In this engrossing parable, a fictional manager is charged with the responsibility of turning a chronically unenthusiastic and unhelpful department into an effective team. Across the street from her office is Seattle’s very real Pike Place Fish Market, world famous and wildly successful thanks to its fun, bustling, joyful atmosphere and customer service. By applying ingeniously simple lessons learned from the actual Pike Place fishmongers, our manager learns how to energize those who report to her and effect an astonishing transformation in her workplace.

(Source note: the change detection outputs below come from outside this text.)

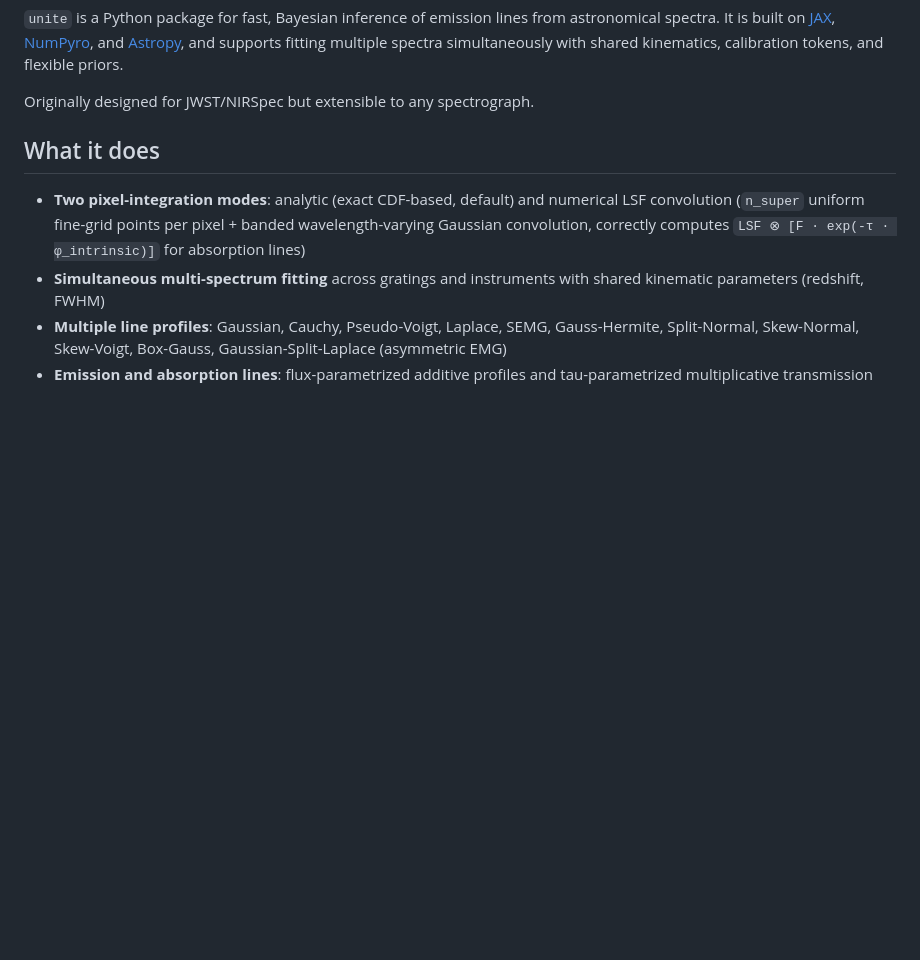
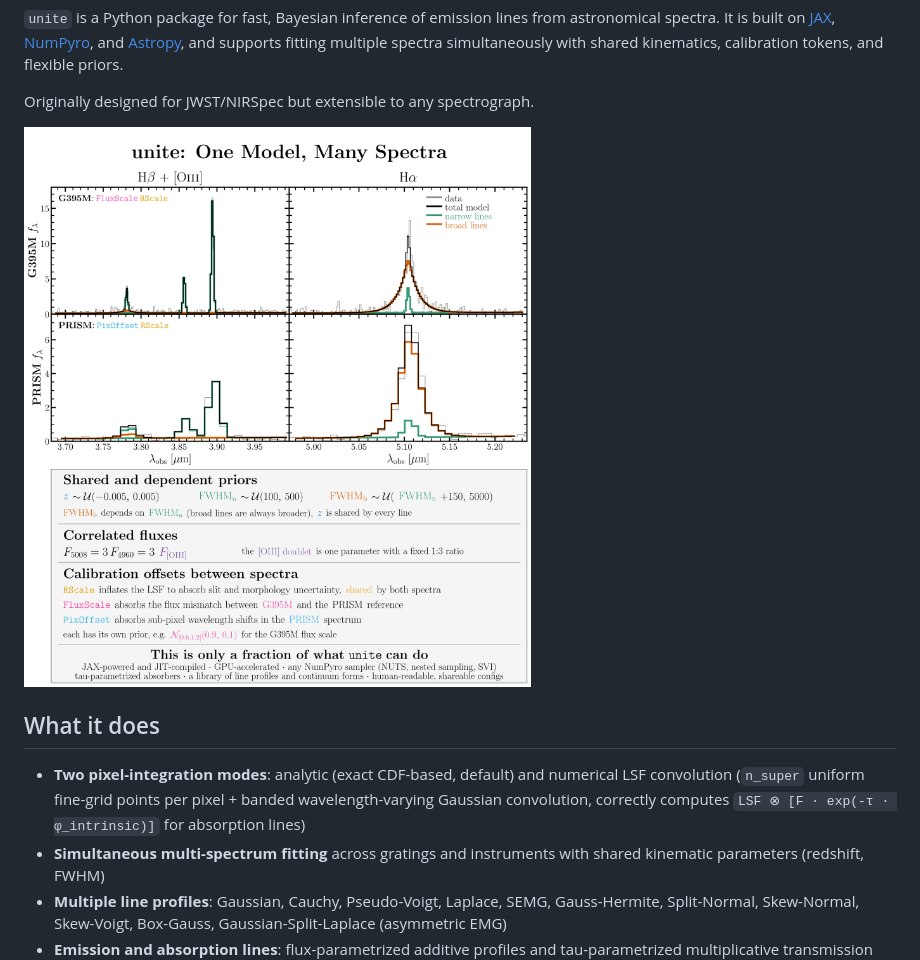
Before and after one commit to TheSkyentist/unite, a Markdown page: README.md, the part around the change. Rendered like a GitHub page; pictures changed too: docs/images/readme_figure.png (added); blank space fills up the shorter version.

Commit message:
Add README hero figure and generation script
- Embed a new hero figure in README to showcase a shared model fit
  across PRISM and G395M spectra
- Add `docs/images/make_readme_figure.py` to reproduce the figure with
  cached posterior samples and optional refit
- Commit generated `readme_figure.png` and `readme_figure.pdf` assets
- Ignore the local sample cache file used by the figure script

```diff
--- a/README.md
+++ b/README.md
@@ -12,6 +12,8 @@
 `unite` is a Python package for fast, Bayesian inference of emission lines from astronomical spectra. It is built on [JAX](https://jax.readthedocs.io/), [NumPyro](https://num.pyro.ai/), and [Astropy](https://www.astropy.org/), and supports fitting multiple spectra simultaneously with shared kinematics, calibration tokens, and flexible priors.
 
 Originally designed for JWST/NIRSpec but extensible to any spectrograph.
+
+![unite: One Model, Many Spectra. A single shared line model fit simultaneously to a NIRSpec PRISM and G395M spectrum.](docs/images/readme_figure.png)
 
 ## What it does
 
```
Also changed, not shown: 3 other files.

Addressing todays work issues (including employee retention and burnout) with an engaging metaphor and an appealing message that applies to any sector of any organization, Fish! offers wisdom that is easy to grasp, instantly applicable, and profound–the hallmarks of a true business classic. Based on a bestselling ChartHouse training video which has been adopted by corporations including Southwest Airlines, Sprint, and Nordstrom.
Here’s another management parable that draws its lesson from an unlikely source–this time it’s the fun-loving fishmongers at Seattle’s Pike Place Market. In Fish! the heroine, Mary Jane Ramirez, recently widowed and mother of two, is asked to engineer a turnaround of her company’s troubled operations department, a group that authors Stephen Lundin, Harry Paul, and John Christensen describe as a “toxic energy dump.” Most reasonable heads would cut their losses and move on. Why bother with this bunch of losers? But the authors don’t make it so easy for Mary Jane. Instead, she’s left to sort out this mess with the help of head fishmonger Lonnie. Based on a bestselling corporate education video, Fish! aims to help employees find their way to a fun and happy workplace. While some may find the story line and prescriptions–such as “Choose Your Attitude,” “Make Their Day,” and “Be Present”–downright corny, others will find a good dose of worthwhile motivational management techniques. If you loved Who Moved My Cheese? then you’ll find much to like here. And don’t worry about Mary Jane and kids. Fish! has a happy ending for everyone. –Harry C. Edwards